Rosemont, Saint-Henri, Hochelaga, Saint-Gabriel (Pointe-Saint-Charles), Ahuntsic, Villeray...
The flashing neon Farine Five Roses sign that stands watch over Old Montreal, the red brick walls of the Angus Shops in Rosemont and the monumental Silo No. 5 in the Old Port are eloquent reminders of the industrial activity that shaped Montreal over the past two centuries.
While some may be more evocative than others, reminders of the city’s industrial past can be found in every neighbourhood across the island. In fact, industrialization played such a major role here that it established Montreal asthe largest industrial centre in Canada, a status the city would maintain until the mid 20th century.
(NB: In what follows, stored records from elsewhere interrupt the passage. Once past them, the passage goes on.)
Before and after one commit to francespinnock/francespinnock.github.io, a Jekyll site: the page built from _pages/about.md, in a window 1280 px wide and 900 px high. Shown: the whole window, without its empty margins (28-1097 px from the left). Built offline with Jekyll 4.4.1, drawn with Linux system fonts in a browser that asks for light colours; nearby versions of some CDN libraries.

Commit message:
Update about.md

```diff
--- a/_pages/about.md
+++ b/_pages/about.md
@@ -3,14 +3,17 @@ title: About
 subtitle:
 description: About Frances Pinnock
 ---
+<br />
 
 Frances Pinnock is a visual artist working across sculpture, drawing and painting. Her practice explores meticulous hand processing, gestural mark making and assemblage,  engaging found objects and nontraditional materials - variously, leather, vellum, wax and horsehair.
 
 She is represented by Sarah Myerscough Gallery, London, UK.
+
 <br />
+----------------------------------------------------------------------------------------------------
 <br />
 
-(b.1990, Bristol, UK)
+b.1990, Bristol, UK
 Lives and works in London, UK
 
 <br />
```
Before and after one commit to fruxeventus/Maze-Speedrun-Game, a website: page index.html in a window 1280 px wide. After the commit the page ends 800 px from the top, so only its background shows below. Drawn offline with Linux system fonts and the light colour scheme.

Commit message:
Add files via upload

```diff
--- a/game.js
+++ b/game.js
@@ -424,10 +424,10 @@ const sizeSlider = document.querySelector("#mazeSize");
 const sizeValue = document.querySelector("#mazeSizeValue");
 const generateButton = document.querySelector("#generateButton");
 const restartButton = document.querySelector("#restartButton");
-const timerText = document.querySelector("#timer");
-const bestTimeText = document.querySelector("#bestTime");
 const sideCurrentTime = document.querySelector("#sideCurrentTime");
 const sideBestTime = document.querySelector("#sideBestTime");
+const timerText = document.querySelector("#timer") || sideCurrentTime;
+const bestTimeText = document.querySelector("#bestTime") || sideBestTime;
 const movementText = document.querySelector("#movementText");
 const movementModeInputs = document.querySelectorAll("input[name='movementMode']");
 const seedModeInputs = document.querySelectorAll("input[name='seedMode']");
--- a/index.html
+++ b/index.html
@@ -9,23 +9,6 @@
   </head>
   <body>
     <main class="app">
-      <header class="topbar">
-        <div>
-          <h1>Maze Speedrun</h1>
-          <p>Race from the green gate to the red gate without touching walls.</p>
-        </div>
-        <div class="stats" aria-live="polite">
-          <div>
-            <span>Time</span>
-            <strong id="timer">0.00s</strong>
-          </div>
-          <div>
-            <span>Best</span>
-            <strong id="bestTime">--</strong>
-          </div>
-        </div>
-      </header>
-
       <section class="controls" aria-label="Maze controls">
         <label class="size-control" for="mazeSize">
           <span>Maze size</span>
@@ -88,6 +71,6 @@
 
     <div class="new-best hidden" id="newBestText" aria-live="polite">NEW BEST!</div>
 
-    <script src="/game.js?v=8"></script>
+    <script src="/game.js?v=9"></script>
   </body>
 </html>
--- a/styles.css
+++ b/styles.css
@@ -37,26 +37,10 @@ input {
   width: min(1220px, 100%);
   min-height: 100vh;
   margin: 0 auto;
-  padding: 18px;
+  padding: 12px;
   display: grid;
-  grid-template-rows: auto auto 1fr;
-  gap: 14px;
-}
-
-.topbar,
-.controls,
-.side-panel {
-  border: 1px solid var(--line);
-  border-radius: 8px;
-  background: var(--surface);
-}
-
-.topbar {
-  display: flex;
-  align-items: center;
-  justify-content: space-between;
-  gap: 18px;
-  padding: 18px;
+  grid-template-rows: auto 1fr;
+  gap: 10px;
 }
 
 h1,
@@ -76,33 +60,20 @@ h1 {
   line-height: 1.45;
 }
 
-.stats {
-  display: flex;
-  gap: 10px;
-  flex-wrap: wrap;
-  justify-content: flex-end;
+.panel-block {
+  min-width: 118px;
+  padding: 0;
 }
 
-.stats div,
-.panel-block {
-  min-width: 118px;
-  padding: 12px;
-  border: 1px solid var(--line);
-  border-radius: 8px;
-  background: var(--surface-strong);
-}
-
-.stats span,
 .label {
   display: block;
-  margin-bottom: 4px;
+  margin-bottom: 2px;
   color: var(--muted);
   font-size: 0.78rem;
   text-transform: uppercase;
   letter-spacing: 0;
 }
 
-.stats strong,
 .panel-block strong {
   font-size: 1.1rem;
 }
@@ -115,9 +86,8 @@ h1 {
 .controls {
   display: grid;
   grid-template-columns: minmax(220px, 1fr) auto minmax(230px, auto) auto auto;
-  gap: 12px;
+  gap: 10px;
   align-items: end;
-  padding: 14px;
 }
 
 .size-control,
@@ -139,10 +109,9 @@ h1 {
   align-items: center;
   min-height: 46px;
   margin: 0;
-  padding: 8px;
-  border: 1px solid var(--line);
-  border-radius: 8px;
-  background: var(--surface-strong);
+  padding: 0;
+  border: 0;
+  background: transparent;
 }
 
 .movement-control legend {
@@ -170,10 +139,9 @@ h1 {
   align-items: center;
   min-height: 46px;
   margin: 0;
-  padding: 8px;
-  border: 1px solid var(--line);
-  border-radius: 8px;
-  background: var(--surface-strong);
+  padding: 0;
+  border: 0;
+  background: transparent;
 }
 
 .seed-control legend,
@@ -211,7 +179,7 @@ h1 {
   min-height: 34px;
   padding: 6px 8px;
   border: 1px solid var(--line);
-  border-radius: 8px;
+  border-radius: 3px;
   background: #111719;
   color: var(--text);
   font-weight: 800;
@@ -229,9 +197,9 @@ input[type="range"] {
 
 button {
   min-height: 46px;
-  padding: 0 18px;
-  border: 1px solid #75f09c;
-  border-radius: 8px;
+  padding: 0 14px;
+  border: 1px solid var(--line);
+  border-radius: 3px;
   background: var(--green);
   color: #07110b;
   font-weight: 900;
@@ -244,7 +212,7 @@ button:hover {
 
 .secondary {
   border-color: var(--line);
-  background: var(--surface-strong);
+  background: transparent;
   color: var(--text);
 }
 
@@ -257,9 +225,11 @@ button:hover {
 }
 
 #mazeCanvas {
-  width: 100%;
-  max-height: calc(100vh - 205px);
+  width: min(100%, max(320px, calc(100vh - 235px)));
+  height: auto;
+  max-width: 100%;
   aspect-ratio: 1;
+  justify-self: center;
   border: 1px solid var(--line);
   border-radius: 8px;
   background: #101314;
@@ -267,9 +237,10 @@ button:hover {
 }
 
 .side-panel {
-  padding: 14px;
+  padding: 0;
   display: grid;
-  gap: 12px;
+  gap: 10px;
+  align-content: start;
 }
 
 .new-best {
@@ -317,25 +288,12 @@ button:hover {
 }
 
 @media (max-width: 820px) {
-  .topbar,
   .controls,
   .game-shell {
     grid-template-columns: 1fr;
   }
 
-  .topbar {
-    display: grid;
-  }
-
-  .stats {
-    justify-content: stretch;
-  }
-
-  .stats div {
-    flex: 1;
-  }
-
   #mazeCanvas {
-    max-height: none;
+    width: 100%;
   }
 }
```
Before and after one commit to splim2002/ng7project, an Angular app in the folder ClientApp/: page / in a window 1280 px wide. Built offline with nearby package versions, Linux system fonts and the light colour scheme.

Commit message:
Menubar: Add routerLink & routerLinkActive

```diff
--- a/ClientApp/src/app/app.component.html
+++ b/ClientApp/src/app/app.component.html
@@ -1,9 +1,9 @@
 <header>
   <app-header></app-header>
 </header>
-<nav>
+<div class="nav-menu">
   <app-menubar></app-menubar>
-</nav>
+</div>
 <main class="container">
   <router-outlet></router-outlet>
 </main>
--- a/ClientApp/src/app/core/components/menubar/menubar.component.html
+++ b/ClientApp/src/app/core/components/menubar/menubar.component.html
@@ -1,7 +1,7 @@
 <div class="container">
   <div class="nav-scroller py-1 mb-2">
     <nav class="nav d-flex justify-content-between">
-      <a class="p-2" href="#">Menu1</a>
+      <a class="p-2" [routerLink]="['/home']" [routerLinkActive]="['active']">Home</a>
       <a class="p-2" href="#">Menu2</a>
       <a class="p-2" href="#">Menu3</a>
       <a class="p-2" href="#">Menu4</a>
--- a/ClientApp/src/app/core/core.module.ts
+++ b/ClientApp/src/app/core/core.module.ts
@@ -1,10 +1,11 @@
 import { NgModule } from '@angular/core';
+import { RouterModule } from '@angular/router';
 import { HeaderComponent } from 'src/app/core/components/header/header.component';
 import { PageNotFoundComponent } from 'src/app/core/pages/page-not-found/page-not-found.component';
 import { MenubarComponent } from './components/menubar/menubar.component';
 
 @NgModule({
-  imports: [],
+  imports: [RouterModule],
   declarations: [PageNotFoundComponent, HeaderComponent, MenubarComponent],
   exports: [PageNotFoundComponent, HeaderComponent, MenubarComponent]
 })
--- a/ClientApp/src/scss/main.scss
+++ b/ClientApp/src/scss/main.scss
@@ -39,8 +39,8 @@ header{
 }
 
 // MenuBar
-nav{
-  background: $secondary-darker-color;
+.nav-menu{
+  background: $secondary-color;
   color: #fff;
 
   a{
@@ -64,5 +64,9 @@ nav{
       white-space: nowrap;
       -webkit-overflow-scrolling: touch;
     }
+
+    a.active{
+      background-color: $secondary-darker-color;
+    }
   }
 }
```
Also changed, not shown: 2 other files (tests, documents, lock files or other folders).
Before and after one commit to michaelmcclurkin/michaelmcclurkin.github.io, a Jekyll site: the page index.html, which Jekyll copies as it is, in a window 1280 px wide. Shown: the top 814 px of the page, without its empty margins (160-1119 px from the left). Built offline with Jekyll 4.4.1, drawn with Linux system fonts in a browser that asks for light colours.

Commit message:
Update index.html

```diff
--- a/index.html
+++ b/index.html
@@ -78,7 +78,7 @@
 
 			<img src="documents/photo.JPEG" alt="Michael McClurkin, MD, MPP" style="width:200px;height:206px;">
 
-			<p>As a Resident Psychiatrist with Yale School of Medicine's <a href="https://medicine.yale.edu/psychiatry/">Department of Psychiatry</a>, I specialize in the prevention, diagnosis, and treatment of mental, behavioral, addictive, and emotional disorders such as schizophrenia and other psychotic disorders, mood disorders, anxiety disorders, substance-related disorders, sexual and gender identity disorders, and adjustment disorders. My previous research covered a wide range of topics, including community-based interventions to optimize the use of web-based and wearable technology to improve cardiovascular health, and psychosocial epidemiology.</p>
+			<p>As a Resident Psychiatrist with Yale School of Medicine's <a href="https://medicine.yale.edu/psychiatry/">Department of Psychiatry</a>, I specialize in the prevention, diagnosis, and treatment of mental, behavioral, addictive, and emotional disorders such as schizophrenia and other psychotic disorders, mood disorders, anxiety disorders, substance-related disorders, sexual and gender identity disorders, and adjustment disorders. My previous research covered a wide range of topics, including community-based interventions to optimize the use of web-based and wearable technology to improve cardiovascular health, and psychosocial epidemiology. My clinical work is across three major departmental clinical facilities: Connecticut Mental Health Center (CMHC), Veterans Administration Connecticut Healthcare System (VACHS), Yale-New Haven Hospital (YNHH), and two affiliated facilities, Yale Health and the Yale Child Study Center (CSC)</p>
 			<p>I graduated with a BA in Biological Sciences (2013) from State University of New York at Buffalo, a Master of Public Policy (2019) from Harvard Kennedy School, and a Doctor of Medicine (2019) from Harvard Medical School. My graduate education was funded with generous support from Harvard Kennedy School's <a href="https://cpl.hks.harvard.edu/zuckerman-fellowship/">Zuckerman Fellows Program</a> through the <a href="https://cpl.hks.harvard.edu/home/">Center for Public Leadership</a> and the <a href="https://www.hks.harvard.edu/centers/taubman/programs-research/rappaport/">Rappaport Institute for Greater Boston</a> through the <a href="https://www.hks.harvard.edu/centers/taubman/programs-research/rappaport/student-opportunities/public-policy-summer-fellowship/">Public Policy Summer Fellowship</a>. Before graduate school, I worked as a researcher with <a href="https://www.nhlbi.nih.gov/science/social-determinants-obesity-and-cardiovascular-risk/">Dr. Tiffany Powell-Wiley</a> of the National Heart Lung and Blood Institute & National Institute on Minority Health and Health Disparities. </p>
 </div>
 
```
This activity was the prime driver of Montreal’s expansion. Concentrated along the Lachine Canal in the 1800s, industrial production soon spread to neighbouring villages. However, the rapid pace of this growth placed such significant financial obligations on these small towns that they had no choice but to join the “big city.” From 1883 to 1918, Montreal absorbed 23 of these neighbouring towns, including Rosemont, Saint-Henri, Hochelaga, Saint-Gabriel (Pointe-Saint-Charles), Ahuntsic and Villeray.
Textile mills, garment, shoe and tobacco factories, metalworking plants, food production facilities and flourmills dotted the island. The almost insatiable need for labour enticed many families to settle here. They arrived primarily from rural areas, but also from Europe (Ireland, England, Scotland, France, Italy) and Eastern Europe (Russia, Poland, Ukraine). In 1930, the island’s population exceeded one million, and over 8% of its inhabitants (more than 80,000) worked in factories.
In the following articles, we offer you portraits of some of Montreal’s districts whose existence was largely dependent on local industry.